The hon. Member for Workington asked about funding for enforcement. The Office of Product Safety and Standards has now been confirmed as the regulator. It will have a vital role in working with the police and customs officials to tackle this very significant crime. We can talk more about that role in Committee, as I hope she agrees. The work carried out by the National Wildlife Crime Unit is also absolutely critical. She asked about funding for that work. I assure her that we are looking at that vital issue ahead of the IWT conference, and I am sure that the Secretary of State will be working on it with the Home Secretary.
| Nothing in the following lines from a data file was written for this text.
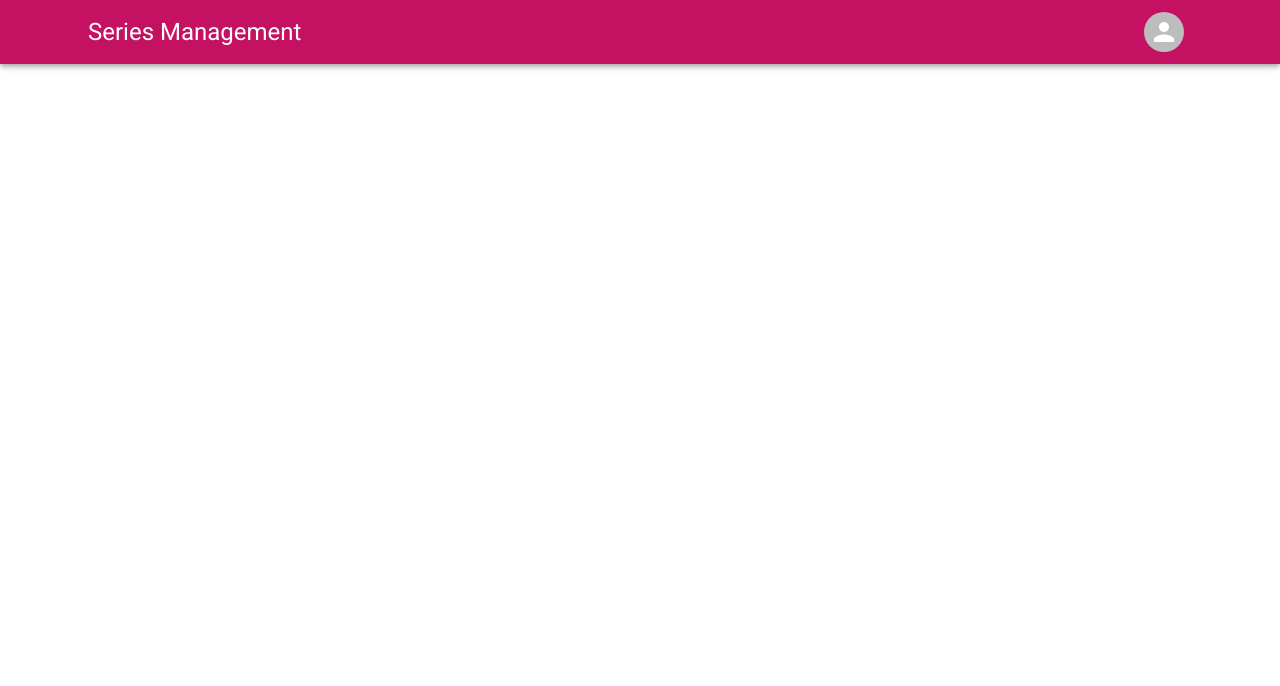
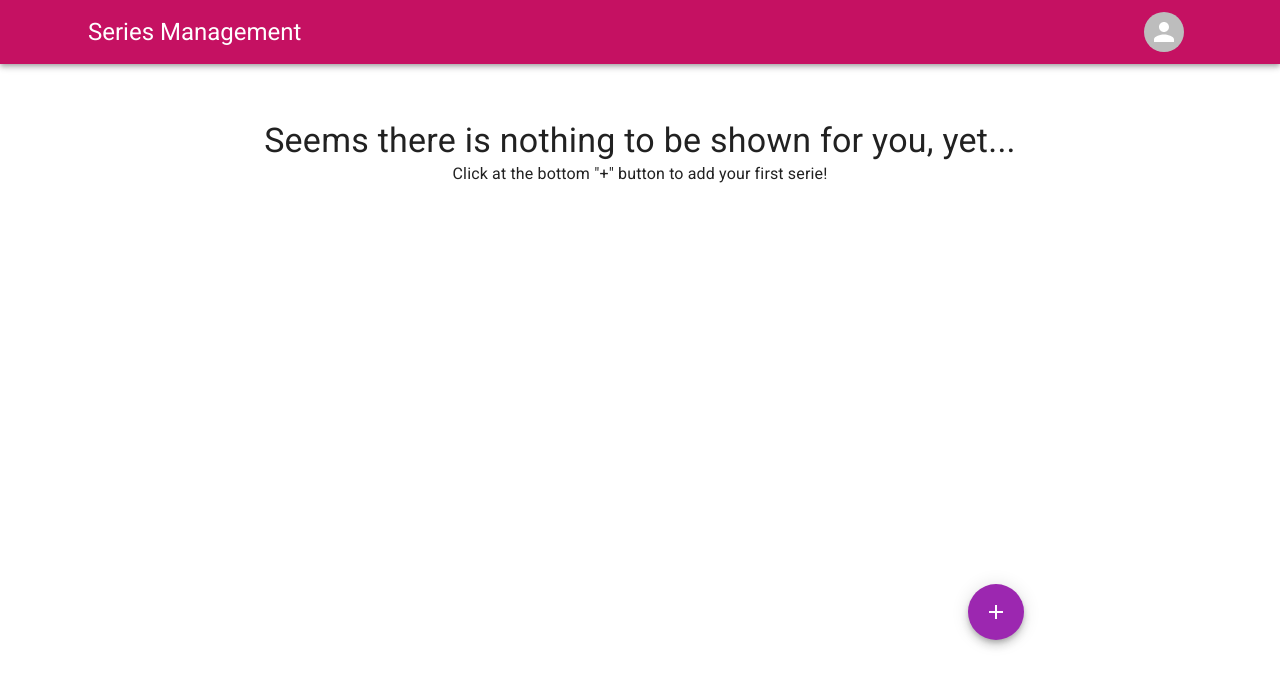
Before and after one commit to BdFreitas/project-series, a React (Create React App) app in the folder series/: page /series in a window 1280 px wide. Shown: the top 686 px of the page. Built offline with nearby package versions, Linux system fonts and the light colour scheme; the HTML template or start-up script is replaced by a standard one.

Commit message:
advancing at series page

```diff
--- a/series/src/pages/Homepage.jsx
+++ b/series/src/pages/Homepage.jsx
@@ -41,7 +41,7 @@ export default function Homepage() {
         <>
                 <ThemeProvider theme={darkTheme}>
                     <Box
-                    bgcolor="background.default"
+                    // bgcolor="background.default"
                     sx={{ minHeight: { xs: "140vh", sm: "130vh", md: "100vh" } }}
                     >
                     <AppBar position="sticky">
@@ -133,19 +133,19 @@ export default function Homepage() {
                             size="large"
                             color="secondary"
                             variant="outlined"
-                            sx={{ "marginLeft": "10px" }}
-                            onClick={() => setOpenFeedback(true)}
+                            onClick={ () => setOpenTutorial(true) }
                             >
-                                Send me a feedback
+                                How to use?
                             </Button>
 
                             <Button
                             size="large"
                             color="secondary"
                             variant="outlined"
-                            onClick={ () => setOpenTutorial(true) }
+                            sx={{ "marginLeft": "10px" }}
+                            onClick={() => setOpenFeedback(true)}
                             >
-                                How to use?
+                                Send me a feedback
                             </Button>
                         </Box>
                     </Container>
--- a/series/src/pages/Series.jsx
+++ b/series/src/pages/Series.jsx
@@ -1,21 +1,15 @@
 import React, { useEffect, useState } from "react";
-import { ThemeProvider } from "@emotion/react";
-import { AppBar, Avatar, Button, Container, createTheme, Divider, Grid, IconButton, Menu, MenuItem, Switch, Toolbar, Tooltip, Typography } from "@mui/material";
+import { AppBar, Avatar, Box, Button, Container, createTheme, Divider, Fab, Grid, IconButton, Menu, MenuItem, Switch, ThemeProvider, Toolbar, Tooltip, Typography } from "@mui/material";
 import LiveTvIcon from '@mui/icons-material/LiveTv';
 import { pink } from "@mui/material/colors";
 import styled from "@emotion/styled";
 import { useNavigate } from "react-router-dom";
 import MoonIcon from '@mui/icons-material/Brightness3';
 import Logout from '@mui/icons-material/Logout';
+import AddIcon from '@mui/icons-material/Add';
 
-export default function Series()
-{
+export default function Series() {
     const navigator = useNavigate();
-
-    const StyledToolbar = styled(Toolbar)({
-        backgroundColor: "primary",
-        display: "flex"
-    })
 
     // Theme
 
@@ -43,9 +37,37 @@ export default function Series()
         setAnchorEl(null);
     };
 
-    return(
+    //
+    function verifySwitch() {
+        if (sessionStorage.getItem("mode") === 'true') {
+            return (
+                <Switch
+                    checked
+                    onChange={() => {
+                        sessionStorage.setItem("mode", !mode);
+                        setMode(!mode);
+                    }}
+                />
+            );
+        }
+        return (
+            <Switch
+                onChange={() => {
+                    sessionStorage.setItem("mode", !mode);
+                    setMode(!mode);
+                }}
+            />
+        );
+    }
+
+    return (
         <>
             <ThemeProvider theme={darkTheme}>
+                <Box
+                    bgcolor="background.default"
+                    height="100vh"
+                >
+
                     <AppBar position="sticky">
                         <Container>
                             <Toolbar>
@@ -72,7 +94,7 @@ export default function Series()
                                                 aria-haspopup="true"
                                                 aria-expanded={open ? 'true' : undefined}
                                             >
-                                            <Avatar sx={{ heigth: "4px" }}/>
+                                                <Avatar sx={{ heigth: "4px" }} />
                                             </IconButton>
                                         </Tooltip>
                                         <Menu
@@ -115,16 +137,13 @@ export default function Series()
                                             </MenuItem>
                                             <Divider />
                                             <MenuItem>
-                                            <MoonIcon color="action"/>
-                                            <Switch
-                                            onChange={ () => {
-                                                sessionStorage.setItem("mode", !mode);
-                                                setMode(!mode);
-                                            } }
-                                            />
+                                                <MoonIcon color="action" />
+                                                {
+                                                    verifySwitch()
+                                                }
                                             </MenuItem>
                                             <MenuItem>
-                                            <Logout color="action"/>
+                                                <Logout color="action" />
                                                 {/*
                                             The best way is to don't use margin, but ListItemIcon tag instead...
                                             I didn't use it here, because it would make the Switch tag's alignment
@@ -140,7 +159,27 @@ export default function Series()
                     </AppBar>
 
                     <Container>
+                        <Box textAlign="center" mt={7}>
+                            <Typography variant="h4" color="text.primary">
+                                Seems there is nothing to be shown for you, yet...
+                            </Typography>
+                            <Typography color="text.primary">
+                                Click at the bottom "+" button to add your first serie!
+                            </Typography>
+                        </Box>
+                        <Fab
+                            color="secondary"
+                            aria-label="add"
+                            sx ={{
+                                position: "fixed",
+                                bottom: "20%",
+                                right: "20%"
+                            }}
+                        >
+                          <AddIcon />
+                        </Fab>
                     </Container>
+                </Box>
             </ThemeProvider>
         </>
     );
```
Lines whose indentation alone changed are shown as unchanged.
I should declare an interest in relation to a visit I made to Sri Lanka. In Sri Lanka, much conservation work is done with Asian elephants. Currently, however, Sri Lanka is not eligible for aid funding. In line with what my hon. Friends the Members for Cheltenham (Alex Chalk) and for Richmond Park (Zac Goldsmith), among others, have said, will the Minister agree to look at how more aid funding could be allocated to supporting conservation efforts?
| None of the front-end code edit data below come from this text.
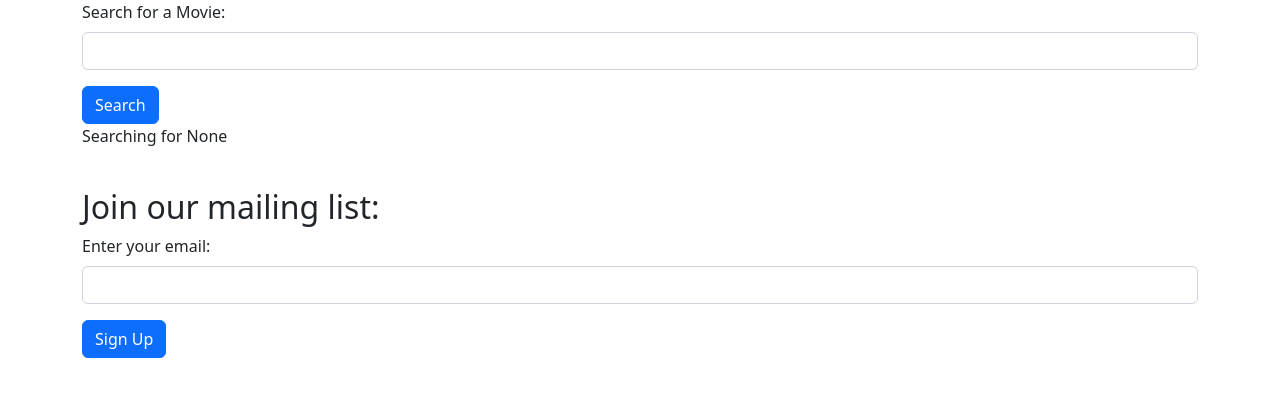
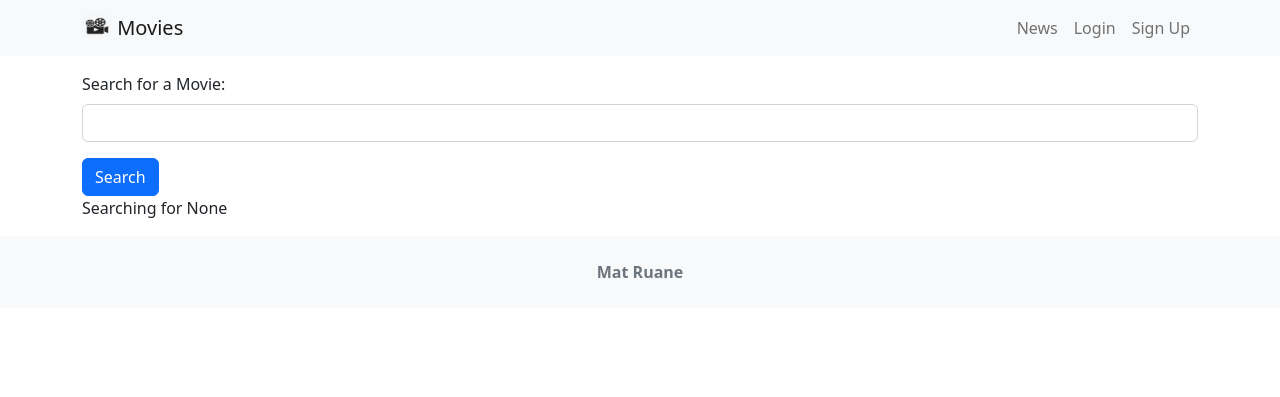
Before and after one commit to matruane/django_moviereviews, a Django app: page / in a window 1280 px wide. Shown: the top 397 px of the page. Run offline with Django 4.2, Linux system fonts and the light colour scheme; data that the repository does not hold is empty.

Commit message:
Create base template

```diff
--- a/movie/templates/home.html
+++ b/movie/templates/home.html
@@ -1,14 +1,5 @@
-<!DOCTYPE html>
-<html lang="en">
-<head>
-  <meta charset="UTF-8">
-  <meta http-equiv="X-UA-Compatible" content="IE=edge">
-  <meta name="viewport" content="width=device-width, initial-scale=1.0">
-  <title>Movies App</title>
-  <link href="https://cdn.jsdelivr.net/npm/bootstrap@5.2.0/dist/css/bootstrap.min.css" rel="stylesheet" integrity="sha384-gH2yIJqKdNHPEq0n4Mqa/HGKIhSkIHeL5AyhkYV8i59U5AR6csBvApHHNl/vI1Bx" crossorigin="anonymous">
-</head>
-<body>
-  <div class="container">
+{% extends 'base.html' %}
+{% block content %}
   <form action="">
     <div class="mb-3">
       <label for="movie-search" class="form-label">Search for a Movie:</label>
@@ -35,16 +26,4 @@
       </div>
     {% endfor %}
   </div>
-    <br />
-    <br />
-    <h2>Join our mailing list:</h2>
-    <form action="{% url 'signup' %}">
-      <div class="mb-3">
-        <label for="email" class="form-label">Enter your email:</label>
-        <input type="email" name="email" id="email" class="form-control">
-      </div>
-      <button type="submit" class="btn btn-primary">Sign Up</button>
-    </form>
-  </div>
-</body>
-</html>
+{% endblock content %}
--- a/moviereviews/settings.py
+++ b/moviereviews/settings.py
@@ -57,7 +57,7 @@ ROOT_URLCONF = 'moviereviews.urls'
 TEMPLATES = [
     {
         'BACKEND': 'django.template.backends.django.DjangoTemplates',
-        'DIRS': [],
+        'DIRS': [os.path.join(BASE_DIR, 'moviereviews/templates')],
         'APP_DIRS': True,
         'OPTIONS': {
             'context_processors': [
@@ -127,3 +127,7 @@ DEFAULT_AUTO_FIELD = 'django.db.models.BigAutoField'
 
 MEDIA_ROOT = os.path.join(BASE_DIR, 'media')
 MEDIA_URL = '/media/'
+
+STATICFILES_DIRS = [
+  BASE_DIR / 'moviereviews/static/',
+]
--- /dev/null
+++ b/moviereviews/templates/base.html
@@ -0,0 +1,41 @@
+<!DOCTYPE html>
+<html lang="en">
+<head>
+  <meta charset="UTF-8">
+  <meta http-equiv="X-UA-Compatible" content="IE=edge">
+  <meta name="viewport" content="width=device-width, initial-scale=1.0">
+  <title>Movies App</title>
+  <link href="https://cdn.jsdelivr.net/npm/bootstrap@5.2.0/dist/css/bootstrap.min.css" rel="stylesheet" integrity="sha384-gH2yIJqKdNHPEq0n4Mqa/HGKIhSkIHeL5AyhkYV8i59U5AR6csBvApHHNl/vI1Bx" crossorigin="anonymous">
+  <script src="https://cdn.jsdelivr.net/npm/bootstrap@5.2.0/dist/js/bootstrap.bundle.min.js" integrity="sha384-A3rJD856KowSb7dwlZdYEkO39Gagi7vIsF0jrRAoQmDKKtQBHUuLZ9AsSv4jD4Xa" crossorigin="anonymous"></script>
+</head>
+<body>
+  <nav class="navbar navbar-expand-lg navbar-light bg-light mb-3">
+    <div class="container">
+      <a href="{% url 'home' %}" class="navbar-brand">
+        {% load static %}
+        <img src="{% static 'images/movie.png' %}" alt="" width="30" height="24" class="d-inline-block align-text-top">
+        Movies
+      </a>
+      <button class="navbar-toggler" type="button" data-bs-toggle="collapse" data-bs-target="#navbarNavAltMarkup" aria-controls="navbarNavAltMarkup" aria-expanded="false" aria-lable="Toggle navigation">
+        <span class="navbar-toggler-icon"></span>
+      </button>
+      <div class="collapse navbar-collapse" id="navbarNavAltMarkup">
+        <div class="navbar-nav ms-auto">
+          <a href="{% url 'news' %}" class="nav-link">News</a>
+          <a href="#" class="nav-link">Login</a>
+          <a href="#" class="nav-link">Sign Up</a>
+        </div>
+      </div>
+    </div>
+  </nav>
+  <div class="container">
+    {% block content %}
+    {% endblock content%}
+  </div>
+  <footer class="text-center text-lg-start bg-light text-muted mt-4">
+    <div class="text-center p-4">
+      <a href="https://mat.nz" target="_blank" class="text-reset fw-bold text-decoration-none">Mat Ruane</a>
+    </div>
+  </footer>
+</body>
+</html>
--- a/news/models.py
+++ b/news/models.py
@@ -4,3 +4,6 @@ class News(models.Model):
   headline = models.CharField(max_length=200)
   body = models.TextField()
   date = models.DateField()
+
+  def __str__(self):
+    return self.headline
```
Also changed, not shown: moviereviews/static/images/movie.png (added). Lines whose indentation alone changed are shown as unchanged.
That is an important point. I am sure that the Secretary of State has been looking at it over recent months, and I will be happy to raise it as well and to meet my hon. Friend to discuss it more fully.
That is a vital question. I have looked at my boss, the Secretary of State, and his look said it all: it will be at pace. I am sure that there will be the same commitment when we work with Members from across the House. This activity needs to be stopped, and it needs to be stopped very speedily. We will be playing our part in Parliament to make sure that that happens.
The hon. Member for Workington asked what actions are being taken to lobby other countries. Clearly, the IWT conference will be a chance to take that work forward. The Secretary of State and the Foreign Secretary are working very hard to make sure that this work is taken forward with other states around the world.
My hon. Friend the Member for Southend West confirmed his passion for protecting elephants, but it is also important to note that he confirmed that he is a national treasure himself—one that should definitely be preserved.
It has been a real honour to have been able to participate in this debate and to help take forward this vital legislation on behalf of the Government, but also on behalf of my hon. Friend the Member for Suffolk Coastal. We do wish her a very speedy return to this House.
We want these proposals to be passed through the House speedily, but also to be implemented speedily to tackle the heinous crime of poaching. I am grateful to Members on both sides of the House for the support that they have shown for this Bill. I urge them to continue to demonstrate their support as the Bill makes progress through Parliament—hopefully very speedy progress, because that is what it definitely deserves. I know that through, the media others will be watching what we are doing in this House. With the illegal wildlife trade conference in October, global leaders will be arriving in London. They will be able to look at what we are doing, and we will be able to demonstrate to others that we mean what we say on ending the trade in ivory. We hope that other nations will follow our lead by helping to close down their own domestic markets, and that this Bill will inspire them to do so. I commend the Bill to the House.
Question put and agreed to.
Bill accordingly read a Second time.